User interface change data:
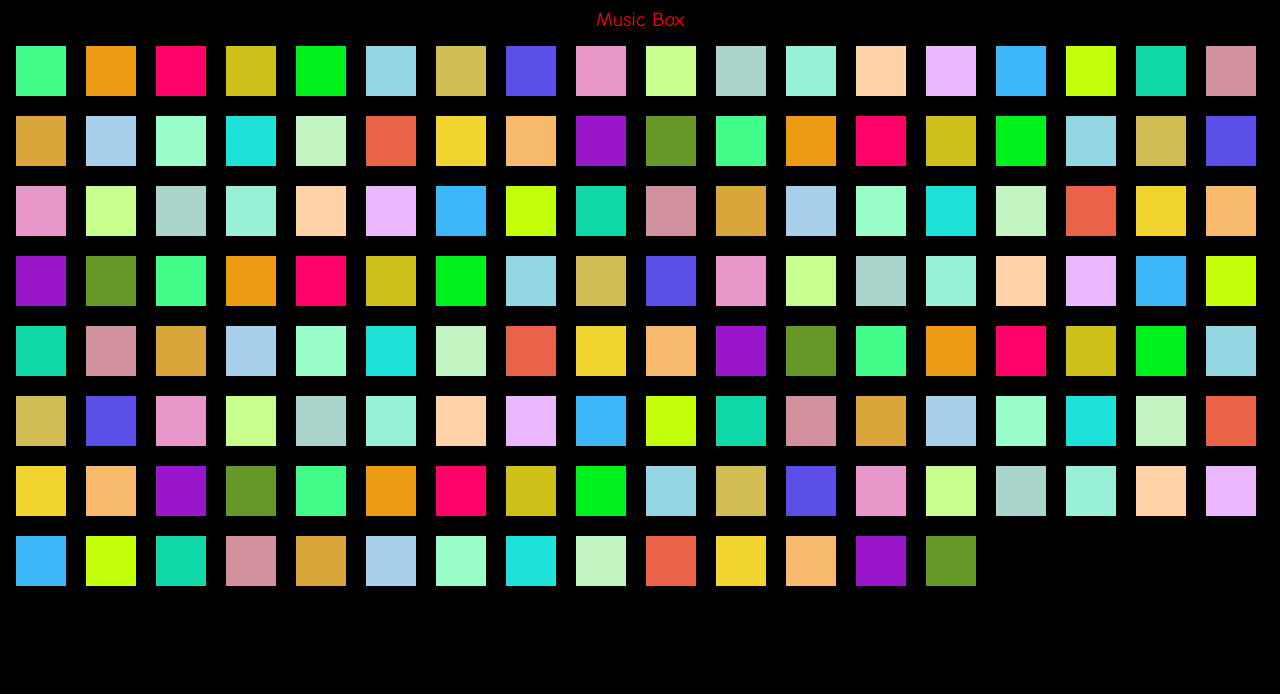
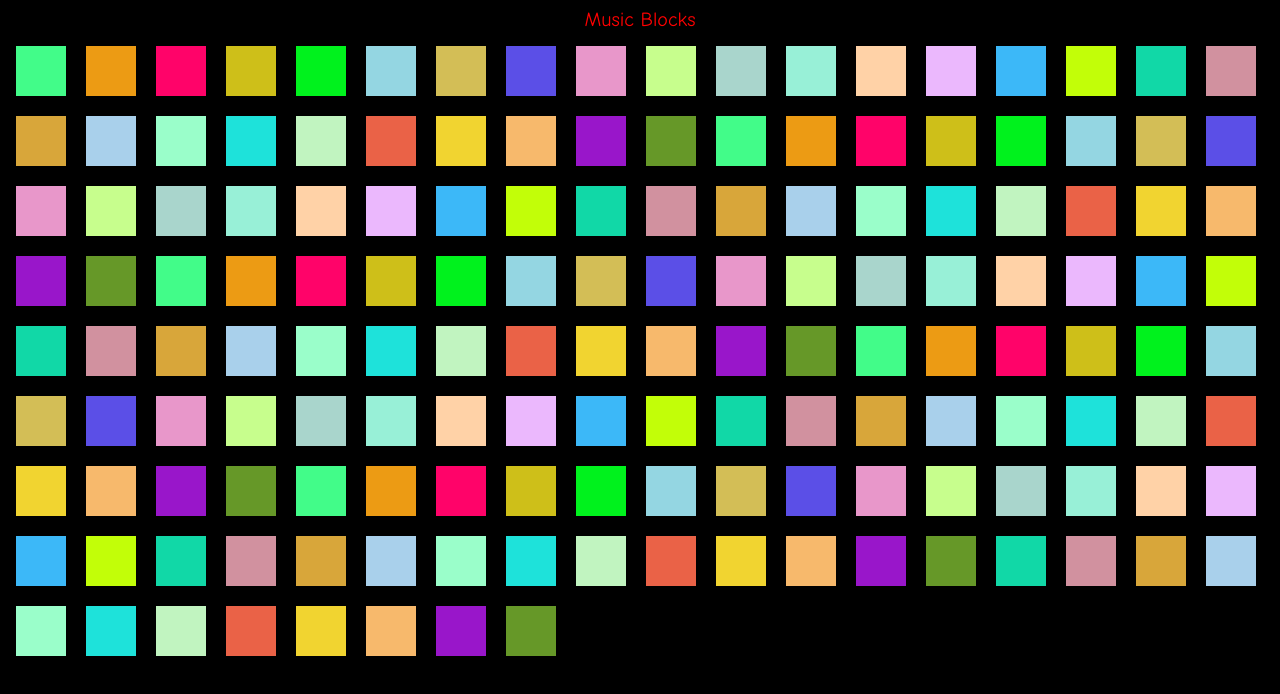
Before and after one commit to Deepak5j/The-Music-Blocks, a plain HTML site: page index.html in a window 1280 px wide. Drawn offline with Linux system fonts and the light colour scheme.

Commit message:
Updated :100:

```diff
--- a/index.html
+++ b/index.html
@@ -24,7 +24,7 @@ ___________________❌________________
         <script type="text/javascript" src="main.js"></script>
 	</head>
 	<body>
-	    <header>Music Box</header>
+	    <header>Music Blocks</header>
 		<section>
 		    <article id="x1" onclick="snd(314,'sin', 'x1')"> </article>
 		    <article id="x2" onclick="snd(314, 'square', 'x2')"> </article>
@@ -207,6 +207,25 @@ ___________________❌________________
 		    <article id="x26" onclick="snd(204, 'square', 'x26')"> </article>
 		    <article id="x27" onclick="snd(204, 'sawtooth', 'x27')"> </article>
 		    <article id="x28" onclick="snd(204, 'triangle', 'x28')"> </article>
+
+
+
+
+
+		    <article id="x17" onclick="snd(2135, 'sin', 'x17')"> </article>
+		    <article id="x18" onclick="snd(2135, 'square', 'x18')"> </article>
+		    <article id="x19" onclick="snd(2135, 'sawtooth', 'x19')"> </article>
+		    <article id="x20" onclick="snd(2135, 'triangle', 'x20')"> </article>
+
+		    <article id="x21" onclick="snd(3144, 'sin', 'x21')"> </article>
+		    <article id="x22" onclick="snd(5144, 'square', 'x22')"> </article>
+		    <article id="x23" onclick="snd(6144, 'sawtooth', 'x23')"> </article>
+		    <article id="x24" onclick="snd(7144, 'triangle', 'x24')"> </article>
+
+		    <article id="x25" onclick="snd(8853, 'sin', 'x25')"> </article>
+		    <article id="x26" onclick="snd(204, 'square', 'x26')"> </article>
+		    <article id="x27" onclick="snd(204, 'sawtooth', 'x27')"> </article>
+		    <article id="x28" onclick="snd(204, 'triangle', 'x28')"> </article>
 		</section>
 	</body>
 </html>
```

What you should do: Whenever the word "Music" occurs in a line of the records, that line counts once; state the total alone.

Result of this task: 3